Young Jewish Artists Abroad…The translation of an interwar years newspaper article

Those of you who have followed the Chasing Portraits story for over a year will be familiar with the story of the Otto Schneid archive collection at the University of Toronto’s Thomas Fisher Rare Book Library. One of the items in the archive was an article in a German language newspaper that appeared to be almost exclusively about my great-grandfather. The article, printed with the Fraktur font (an almost impossible font to read!), has now been translated into English thanks to the generosity of a follower of the project! There is no header from the newspaper, so it is unclear which newspaper published the piece, or the date of publication.[Read more…]

A Really Big Thank You to So Very Many!

It takes a great deal of planning, behind-the-scenes work, and assistance of many to bring together all the details of a documentary film project. More people than I could possibly thank in this post were involved in helping me with my trip to Poland. So I want to start by thanking my donors, family (who held down the fort while I was away), friends (who read my blogs, Facebook posts, and Tweets daily, and wrote emails to check in on me), and everyone else (my apologies to anyone I’ve accidentally left out but whose support I greatly appreciate!) who made this trip possible.  In this blog post, I want to specifically highlight a few special individuals who helped make the trip a success.[Read more…]

Last Day in Warsaw

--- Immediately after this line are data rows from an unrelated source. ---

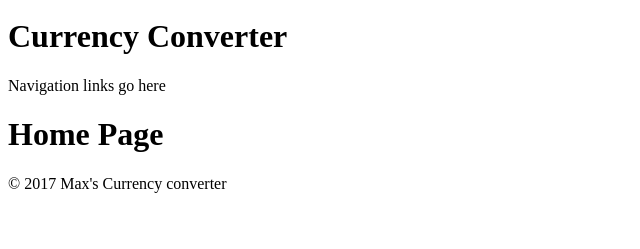
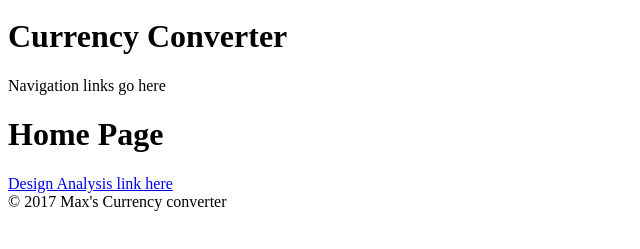
Before and after one commit to Sumbuddynu/Sumbuddynu.github.io, a plain HTML site: page index.html in a window 1280 px wide. Shown: the part 277-526 px from the top of the page, without its empty margins (0-640 px from the left). Drawn offline with Linux system fonts and the light colour scheme.

Commit message:
added link text

```diff
--- a/index.html
+++ b/index.html
@@ -14,7 +14,7 @@
         <nav>Navigation links go here</nav>
         <main>
         <h1>Home Page</h1>
-            <a href ="https://hillman7.github.io/analysis.html"> </a>
+            <a href ="https://hillman7.github.io/analysis.html">Design Analysis link here</a>
         </main>
         <footer>
         &copy; 2017 Max's Currency converter
```
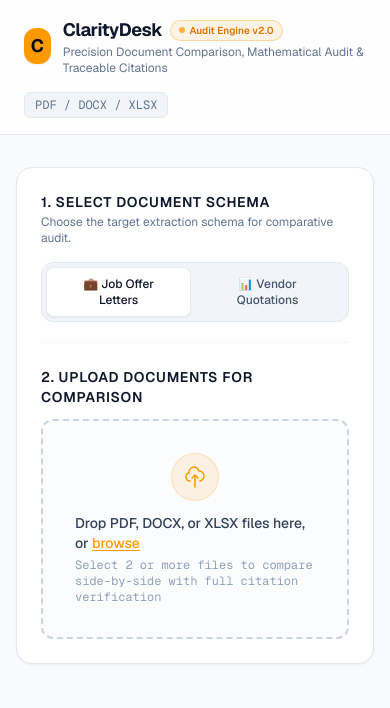
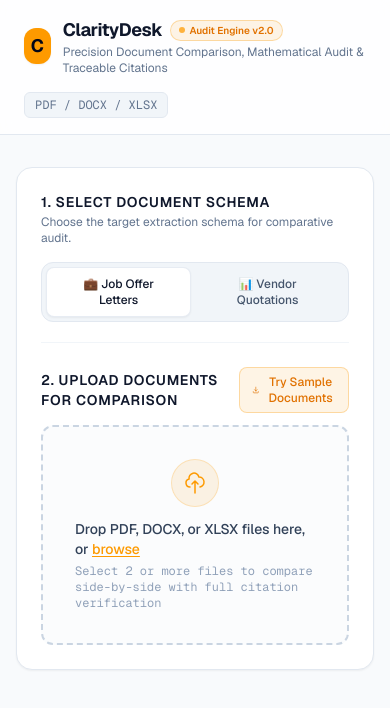
Before and after one commit to hassanali775/clarity-desk, a Next.js app: page / in a window 390 px wide. Shown: the top 708 px of the page. Built offline with nearby package versions, Linux system fonts and the light colour scheme.

Commit message:
feat(ui): add one-click sample documents, fix node pdf worker config, polish mobile

```diff
--- a/app/page.tsx
+++ b/app/page.tsx
@@ -35,6 +35,8 @@ type Stage = 'idle' | 'parsing' | 'extracting' | 'done' | 'error';
 
 const MAX_FILE_SIZE_BYTES = 4 * 1024 * 1024;
 
+const SAMPLE_FILE_URLS = ['/samples/offer_a.pdf', '/samples/offer_b.pdf'];
+
 async function readErrorResponse(res: Response): Promise<string> {
   const text = await res.text();
   if (res.status === 413 || text.trimStart().startsWith('<')) {
@@ -58,8 +60,10 @@ export default function Home() {
 
   async function handleFilesSelected(fileList: FileList | null) {
     if (!fileList || fileList.length === 0) return;
+    await processSelectedFiles(Array.from(fileList));
+  }
 
-    const selectedFiles = Array.from(fileList);
+  async function processSelectedFiles(selectedFiles: File[]) {
     const oversized = selectedFiles.filter((f) => f.size > MAX_FILE_SIZE_BYTES);
     const totalSize = selectedFiles.reduce((acc, f) => acc + f.size, 0);
     if (oversized.length > 0) {
@@ -135,6 +139,27 @@ export default function Home() {
       setStage('done');
     } catch (err) {
       setErrors((prev) => [...prev, { fileName: '(extract)', message: err instanceof Error ? err.message : String(err) }]);
+      setStage('error');
+    }
+  }
+
+  async function handleLoadSamples() {
+    try {
+      setSchemaType('offer_letter');
+      const sampleFiles = await Promise.all(
+        SAMPLE_FILE_URLS.map(async (url) => {
+          const res = await fetch(url);
+          if (!res.ok) {
+            throw new Error(`Failed to load sample file ${url}.`);
+          }
+          const blob = await res.blob();
+          const name = url.split('/').filter(Boolean).pop() ?? 'sample.pdf';
+          return new File([blob], name, { type: blob.type || 'application/pdf' });
+        })
+      );
+      await processSelectedFiles(sampleFiles);
+    } catch (err) {
+      setErrors([{ fileName: '(samples)', message: err instanceof Error ? err.message : String(err) }]);
       setStage('error');
     }
   }
@@ -220,11 +245,24 @@ export default function Home() {
               <h2 className="text-sm font-semibold text-slate-900 dark:text-slate-100 uppercase tracking-wider">
                 2. Upload Documents for Comparison
               </h2>
-              {selectedFileNames.length > 0 && (
-                <span className="text-xs font-mono text-slate-500">
-                  {selectedFileNames.length} file{selectedFileNames.length > 1 ? 's' : ''} loaded
-                </span>
-              )}
+              <div className="flex items-center gap-2">
+                <button
+                  type="button"
+                  onClick={handleLoadSamples}
+                  disabled={stage === 'parsing' || stage === 'extracting'}
+                  className="inline-flex items-center gap-1.5 px-3 py-1.5 text-xs font-medium rounded-lg transition-all cursor-pointer bg-amber-500/10 text-amber-600 dark:text-amber-400 border border-amber-500/30 hover:bg-amber-500/20 disabled:opacity-50 disabled:cursor-not-allowed"
+                >
+                  <svg className="w-3.5 h-3.5" fill="none" viewBox="0 0 24 24" stroke="currentColor">
+                    <path strokeLinecap="round" strokeLinejoin="round" strokeWidth={2} d="M12 3v12m0 0l-4-4m4 4l4-4M4 17v2a2 2 0 002 2h12a2 2 0 002-2v-2" />
+                  </svg>
+                  Try Sample Documents
+                </button>
+                {selectedFileNames.length > 0 && (
+                  <span className="text-xs font-mono text-slate-500">
+                    {selectedFileNames.length} file{selectedFileNames.length > 1 ? 's' : ''} loaded
+                  </span>
+                )}
+              </div>
             </div>
 
             {/* File Upload Dropzone */}
--- a/lib/parsers/pdf.ts
+++ b/lib/parsers/pdf.ts
@@ -7,11 +7,22 @@
 //   import * as pdfjsLib from 'pdfjs-dist/legacy/build/pdf.mjs';
 // If that path 404s for your version, check node_modules/pdfjs-dist/legacy/build/.
 import * as pdfjsLib from 'pdfjs-dist/legacy/build/pdf.mjs';
+import path from 'node:path';
 import type { TextItem } from 'pdfjs-dist/types/src/display/api';
 import type { ParseResult, ParsedPage, TextRun, BoundingBox } from './types';
 
-// No worker in a server context — pdfjs-dist falls back to running inline.
-pdfjsLib.GlobalWorkerOptions.workerSrc = '';
+// No worker in a server context — pdfjs-dist falls back to running inline via
+// the "fake worker", which dynamically imports the worker module. The legacy
+// build's pdf.worker.mjs must be resolvable from node_modules at runtime.
+// (An empty string here makes pdf.js throw "No GlobalWorkerOptions.workerSrc
+// specified" — it must be a truthy module specifier.)
+pdfjsLib.GlobalWorkerOptions.workerSrc = 'pdfjs-dist/legacy/build/pdf.worker.mjs';
+
+// Standard 14 fonts (Helvetica etc.) have no embedded font data, so pdf.js
+// needs the shipped LiberationSans metrics. Node's BinaryDataFactory reads
+// these from disk with fs.readFile, which resolves relative to process.cwd().
+const STANDARD_FONT_DATA_URL =
+  path.join(process.cwd(), 'node_modules', 'pdfjs-dist', 'standard_fonts') + '/';
 
 function itemToBoundingBox(item: TextItem, viewportHeight: number): BoundingBox {
   // item.transform = [scaleX, skewX, skewY, scaleY, translateX, translateY]
@@ -33,7 +44,7 @@ export async function parsePdf(fileName: string, buffer: ArrayBuffer): Promise<P
     // pdfjs-dist 6.x. In Node the default is already to skip JS-in-PDF
     // evaluation (no `eval()` for embedded PDF scripts), so dropping the flag
     // is the safe default. Re-add `verbosity: 0` if PDF parser logs get noisy.
-    doc = await pdfjsLib.getDocument({ data: buffer }).promise;
+    doc = await pdfjsLib.getDocument({ data: buffer, standardFontDataUrl: STANDARD_FONT_DATA_URL }).promise;
   } catch (cause) {
     return {
       ok: false,
```
Also changed, not shown: 2 other files (tests, documents, lock files or other folders).
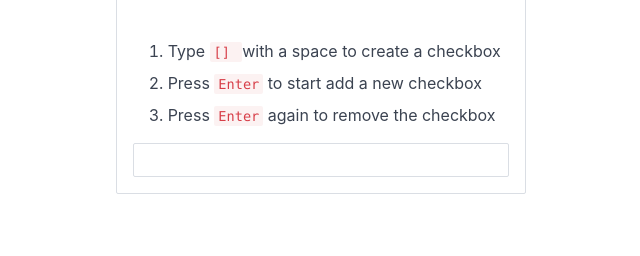
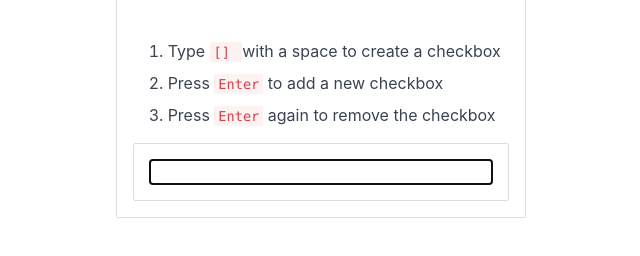
Before and after one commit to ThePersonalDev/contenteditable-checkboxes, a website built with Parcel: page index.html in a window 1280 px wide. Shown: the part 144-400 px from the top of the page, without its empty margins (319-959 px from the left). Built offline with nearby package versions, Linux system fonts and the light colour scheme.

Commit message:
#2 Creates a contenteditable by class

```diff
--- a/index.html
+++ b/index.html
@@ -5,6 +5,8 @@
   <meta name="viewport" content="width=device-width, initial-scale=1.0">
   <title>Contenteditable Checkboxes</title>
   <link rel="stylesheet" href="node_modules/spectre.css/src/spectre.scss">
+
+  <script src="src/index.js"></script>
 </head>
 <body>
   <div class="container" style="margin-top: 100px">
@@ -17,13 +19,13 @@
           <div class="card-body">
             <ol>
               <li>Type <code>[] </code> with a space to create a checkbox</li>
-              <li>Press <code>Enter</code> to start add a new checkbox</li>
+              <li>Press <code>Enter</code> to add a new checkbox</li>
               <li>Press <code>Enter</code> again to remove the checkbox</li>
             </ol>
 
             <div class="card">
               <div class="card-body">
-                <div class="contenteditable-with-checkboxes"></div>
+                <div class="contenteditable-checkboxes"></div>
               </div>
             </div>
           </div>
--- /dev/null
+++ b/src/index.js
@@ -0,0 +1,16 @@
+document.addEventListener('DOMContentLoaded', function () {
+  document.querySelectorAll('.contenteditable-checkboxes').forEach($el => {
+
+    // Create a wrapping container
+    const $wrap = document.createElement('div')
+    $el.appendChild($wrap)
+    $wrap.classList.add('contenteditable-checkboxes-wrap')
+
+    // Create the contenteditable area
+    const $editable = document.createElement('div')
+    $wrap.appendChild($editable)
+    $wrap.classList.add('contenteditable-checkboxes-content')
+    $editable.setAttribute('contenteditable', true)
+    $editable.focus()
+  })
+})
```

The Chasing Portraits documentary film team of Sławomir Grünberg, Cathy Greenblatt, and I, left Krakow Monday afternoon by train for Warsaw. A three hour ride, we did a little bit of everything including filming the views out the window (it was foggy!), working on blog posts, calling family, and resting up for the last big day of filming. We arrived back in Warsaw in the early evening and grabbed a taxi for Polin: The Museum of the History of the Polish Jews. We needed to pick up our press passes (mine said “Documentary Filmmaker” – !) for Wednesday’s grand opening events.[Read more…]